It would be one thing if an employee actually knew my name, but in this case it was simply the employees using every guest’s name after they gave their room number and name, be it at the pool, bar, restaurant, etc.
On top of the forced over-the-top name calling, I also noticed the other forced vocabulary. The only word most staff members seemed to know when it came to acknowledging a request was “certainly.” Which is a good term, except when it’s clearly forced.
All of this is simply to say that at US luxury hotels I’ve come to expect painfully forced service, rather than authentic, from-the-heart service. I think formal training sometimes gets in the way of remembering that the core of the hospitality industry is to just make people feel welcome, rather than uncomfortable.
Yesterday I checked into the St. Regis San Francisco for a one night stay, and the experience was incredible. It’s funny, because within 10 minutes of checking in I was in love with the service at the hotel. Let me start by saying that my SPG Ambassador, Mike, is incredible. He goes above and beyond all the time, and always asks that I enter my arrival and departure time in a reservation whenever possible, so that hotels know when I’m arriving and can allocate rooms accordingly.
As Ford and I walked into the hotel, the bellman said “and you’re…. Mr. Schlappig?
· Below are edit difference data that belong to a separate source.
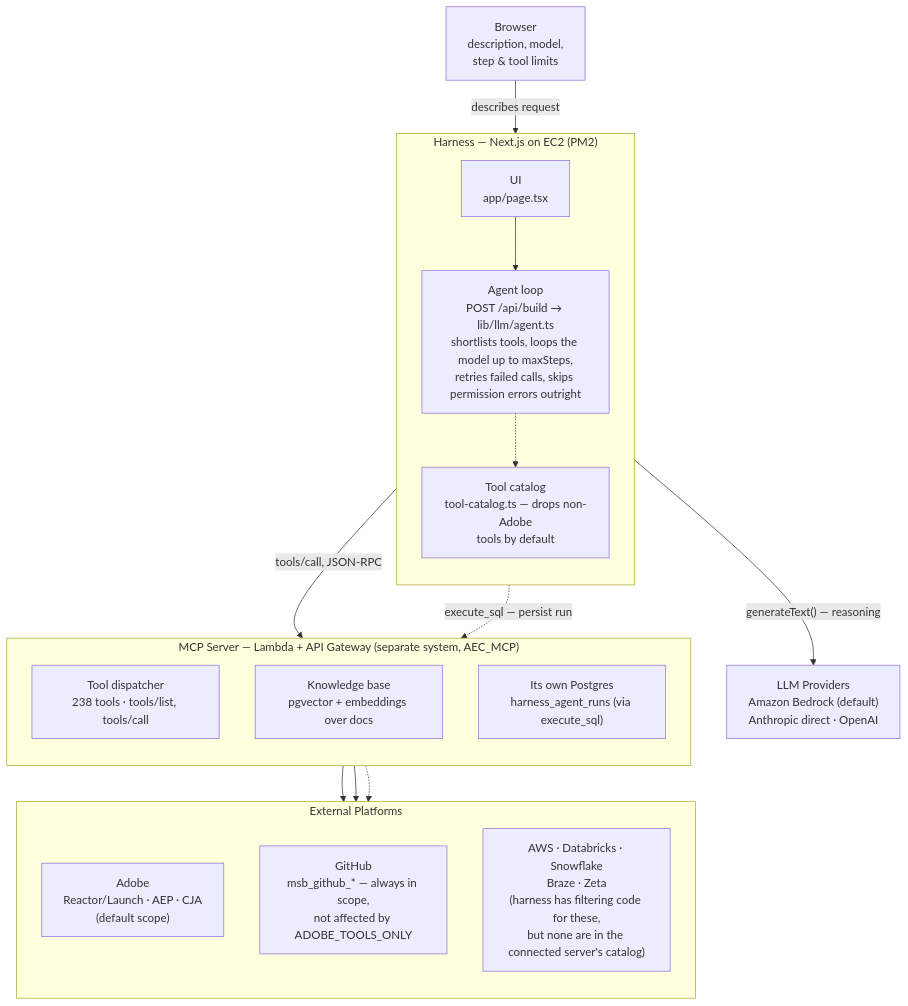
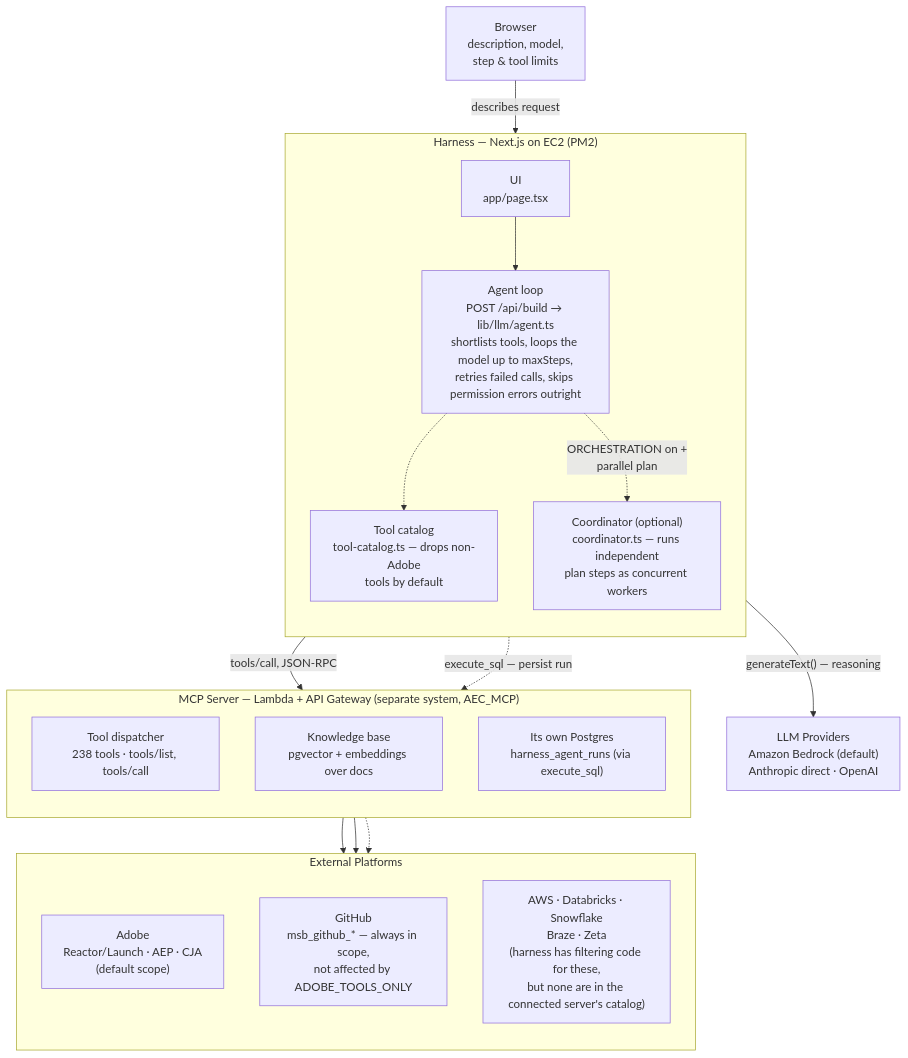
Before and after one commit to chaunceyplum/NEXT_HARNESS: the diagram in ARCHITECTURE.md, drawn with Mermaid. The commit also changed other lines of this file and 59 other files, not shown here.

````diff
--- a/ARCHITECTURE.md
+++ b/ARCHITECTURE.md
@@ -8,37 +8,39 @@
 ```mermaid
 flowchart TD
     Browser["Browser<br/>description, model,<br/>step &amp; tool limits"]
 
     subgraph Harness["Harness — Next.js on EC2 (PM2)"]
         direction TB
         UI["UI<br/>app/page.tsx"]
         Agent["Agent loop<br/>POST /api/build → lib/llm/agent.ts<br/>shortlists tools, loops the model up to maxSteps,<br/>retries failed calls, skips permission errors outright"]
         Catalog["Tool catalog<br/>tool-catalog.ts — drops non-Adobe<br/>tools by default"]
+        Coordinator["Coordinator (optional)<br/>coordinator.ts — runs independent<br/>plan steps as concurrent workers"]
         UI --> Agent
         Agent -.-> Catalog
+        Agent -.->|"ORCHESTRATION on +<br/>parallel plan"| Coordinator
     end
 
     LLM["LLM Providers<br/>Amazon Bedrock (default)<br/>Anthropic direct · OpenAI"]
 
     subgraph MCP["MCP Server — Lambda + API Gateway (separate system, AEC_MCP)"]
         direction TB
         Dispatcher["Tool dispatcher<br/>238 tools · tools/list, tools/call"]
         KB["Knowledge base<br/>pgvector + embeddings over docs"]
         DB["Its own Postgres<br/>harness_agent_runs (via execute_sql)"]
     end
 
     subgraph External["External Platforms"]
         direction TB
         Adobe["Adobe<br/>Reactor/Launch · AEP · CJA<br/>(default scope)"]
         GitHub["GitHub<br/>msb_github_* — always in scope,<br/>not affected by ADOBE_TOOLS_ONLY"]
         Rest["AWS · Databricks · Snowflake<br/>Braze · Zeta<br/>(harness has filtering code for these,<br/>but none are in the connected server's catalog)"]
     end
 
     Browser -->|describes request| UI
     Agent -->|"generateText() — reasoning"| LLM
     Agent -->|tools/call, JSON-RPC| Dispatcher
     Agent -.->|execute_sql — persist run| DB
     Dispatcher --> Adobe
     Dispatcher --> GitHub
     Dispatcher -.-> Rest
 ```
````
Let me show you to check-in.” I was super impressed — this is something that has never happened before at a US property, but seems easy enough to execute, given that we arrived exactly when we said we would.
He brought us over to check-in, where the front office associate addressed me by name, and it was also the only time she addressed me by name. That’s because she spent the rest of the time talking to us like humans rather than reading off a script. The director of rooms came over to say hello and told us to let him know if we need anything.
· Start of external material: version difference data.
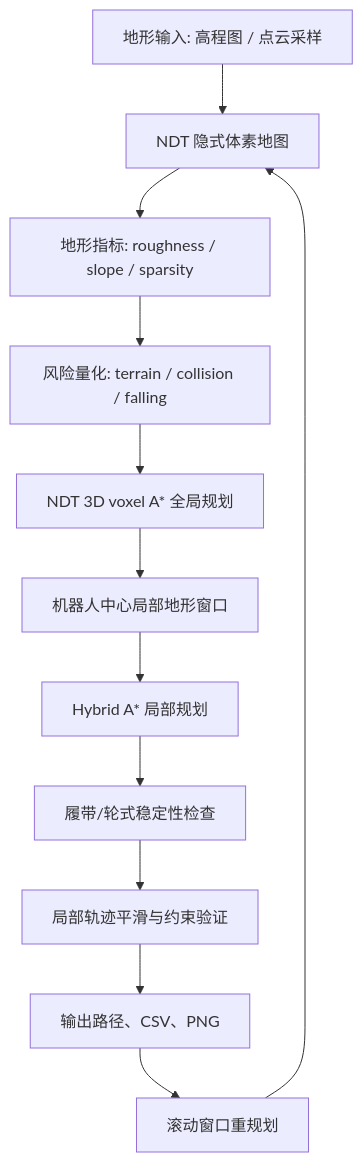
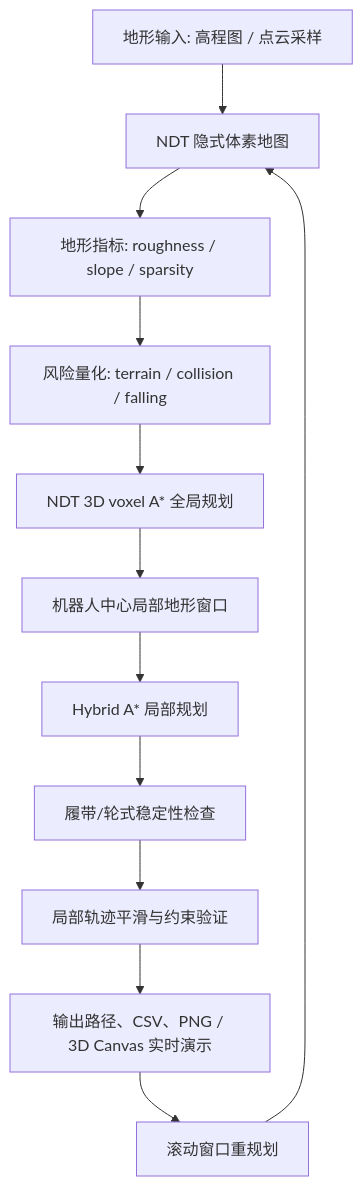
One commit to hymnly133/Traversability changed the diagram in docs/paper_mainline_workflow.md. Above: the diagram before and after it, drawn with Mermaid. The commit also changed other lines of this file and 8 other files, not shown here.

````diff
--- a/docs/paper_mainline_workflow.md
+++ b/docs/paper_mainline_workflow.md
@@ -44,14 +44,14 @@
 ```mermaid
 flowchart TD
     A["地形输入: 高程图 / 点云采样"] --> B["NDT 隐式体素地图"]
     B --> C["地形指标: roughness / slope / sparsity"]
     C --> D["风险量化: terrain / collision / falling"]
     D --> E["NDT 3D voxel A* 全局规划"]
     E --> F["机器人中心局部地形窗口"]
     F --> G["Hybrid A* 局部规划"]
     G --> H["履带/轮式稳定性检查"]
     H --> I["局部轨迹平滑与约束验证"]
-    I --> J["输出路径、CSV、PNG"]
+    I --> J["输出路径、CSV、PNG / 3D Canvas 实时演示"]
     J --> K["滚动窗口重规划"]
     K --> B
 ```
````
I know everyone is different here, but I loved that the front office associate said “since you’re in a suite you receive butler service. Would you like a butler to show you up to your room?” This is the ultimate first world preference, but I wish all hotels with butler service would simply ask, because my answer 99% of the time is “no thank you.” Why? Because I find that initial interaction to usually be something like this scene from Curb Your Enthusiasm:
She said “great. Just remember that you get complimentary coffee or tea 24/7, and if you need help with anything else just dial the butler service.”
Ford and I quickly dropped off our bags in the room, and then we returned downstairs to sightsee (Ford hasn’t been to San Francisco since he was a little kid). I had a rough idea of what we wanted to see, so as we walked outside the bellman Louie said “is there anything I can help arranging?” I said “nope, we’re just sightseeing a bit,” and he said “great, let me just give you a map and some bottled water.”
What’s my point with this post? Sometimes less is more, and it’s something a lot of hotels could learn from, in my opinion. Within the first 10 minutes of having checked in at the St. Regis I had already decided that the service was flawless ,because they were attentive, professional, and warm, without being over the top.
They realized that not everyone wants to be walked to their room by a butler and have him/her explain how the light switches work, not everyone wants to be addressed by name in every sentence, etc.
What’s funny is that all of the above seems very minor and simple — and it is. But in the US I find service like that at luxury hotels to be oh-so-rare.
So kudos to the St. Regis San Francisco on their employees, as this might just be my favorite US property in terms of service.
What “style” of service do you prefer at luxury hotels?